Omega: You described an experiment in which you ask people go into the woods, sit, observe, and let nature come to them. It seems the same exercise could have been designed by a meditation teacher. "Do you have a meditation practice?"
I try to quiet my own cleverness when I’m outside. I live surrounded by a lot of beauty. So I leave the house a lot during the day. I usually go out to have a phone call and then I turn the phone off and wind up staring into the pond, where I lose myself. I’m not there. It’s not interior really but I’m not thinking. I am allowing. I love letting those organisms come to me. If I sit quietly enough and I just become part of the scenery, they’ll start to come to me. I don’t know whether that’s meditation. I just know that I’m very refreshed after 15 minutes of that.
The thing is to listen, to observe, without hunting. When I’m hunting for something, I’ll never be surprised. But If I sit and don't have a preconceived notion about what I’m going to see, that is I don’t create a hypothesis, I’m surprised. And I like to be surprised. The best thing in the world is for me to go, “Oh my gosh! I didn’t know this was about to happen and it has. How delightful.” But if I go in with a hypothesis like, “Oh, I might see a pileated woodpecker,” then I’m hunting for the pileated woodpecker for the entire time.

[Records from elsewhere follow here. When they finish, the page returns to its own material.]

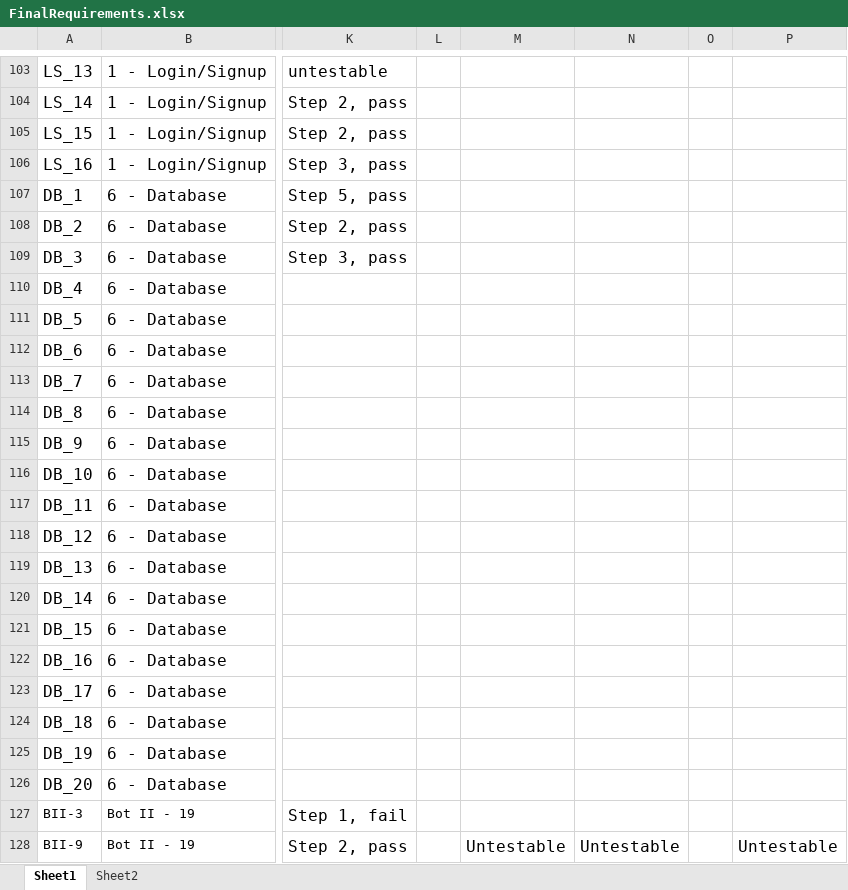
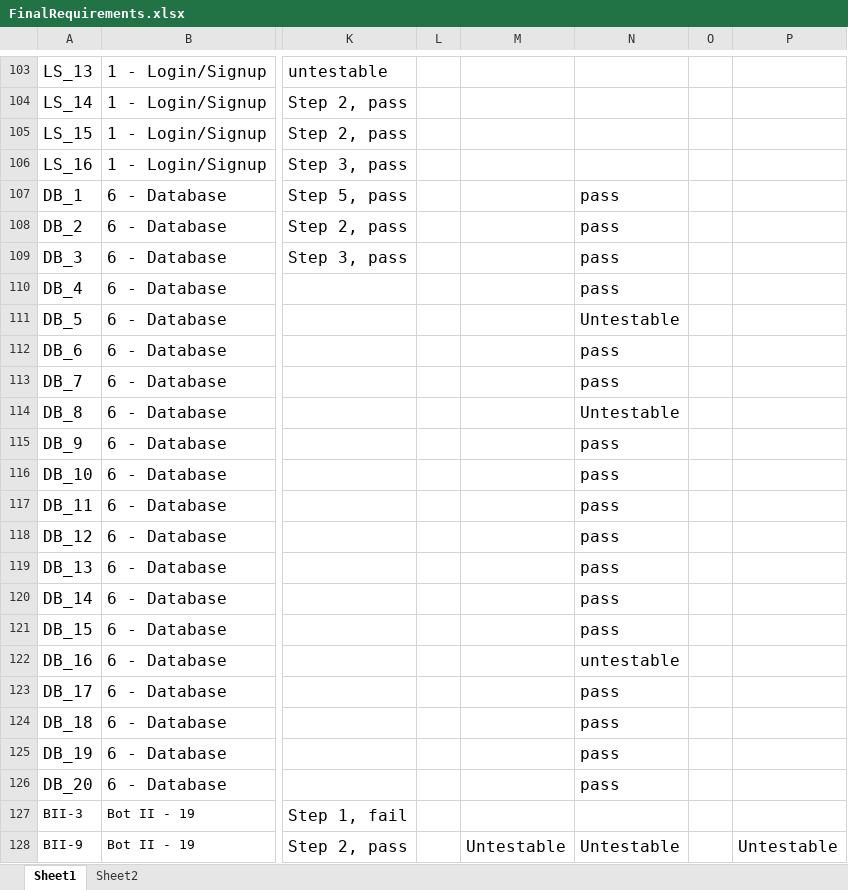
Before and after one commit to utastudents/cse3310-sp25-004, an Excel workbook: FinalRequirements/FinalRequirements.xlsx, sheet Sheet1, drawn as a sheet; only a part is shown, gaps mark what is left out; values as stored, in another font and other column widths than the file's, no borders; charts and pictures not drawn; the diff names each change by its address in the sheet, - before the commit and + after, or states it on an @@ line.

Commit message:
update

```diff
--- a/FinalRequirements/FinalRequirements.xlsx (sheet Sheet1)
+++ b/FinalRequirements/FinalRequirements.xlsx (sheet Sheet1)
-N107:N110: (empty)
+N107:N110: pass
-N111: (empty)
+N111: Untestable
-N112:N113: (empty)
+N112:N113: pass
-N114: (empty)
+N114: Untestable
-N115:N121: (empty)
+N115:N121: pass
-N122: (empty)
+N122: untestable
-N123:N126: (empty)
+N123:N126: pass
```
Also changed, not shown: charts or pictures.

There’s a lot more joy in just going in without a preconceived expectation of what would be delightful. Nature will always be more delightful than you could of possibly imagined.
© 2013 Omega Institute for Holistic Studies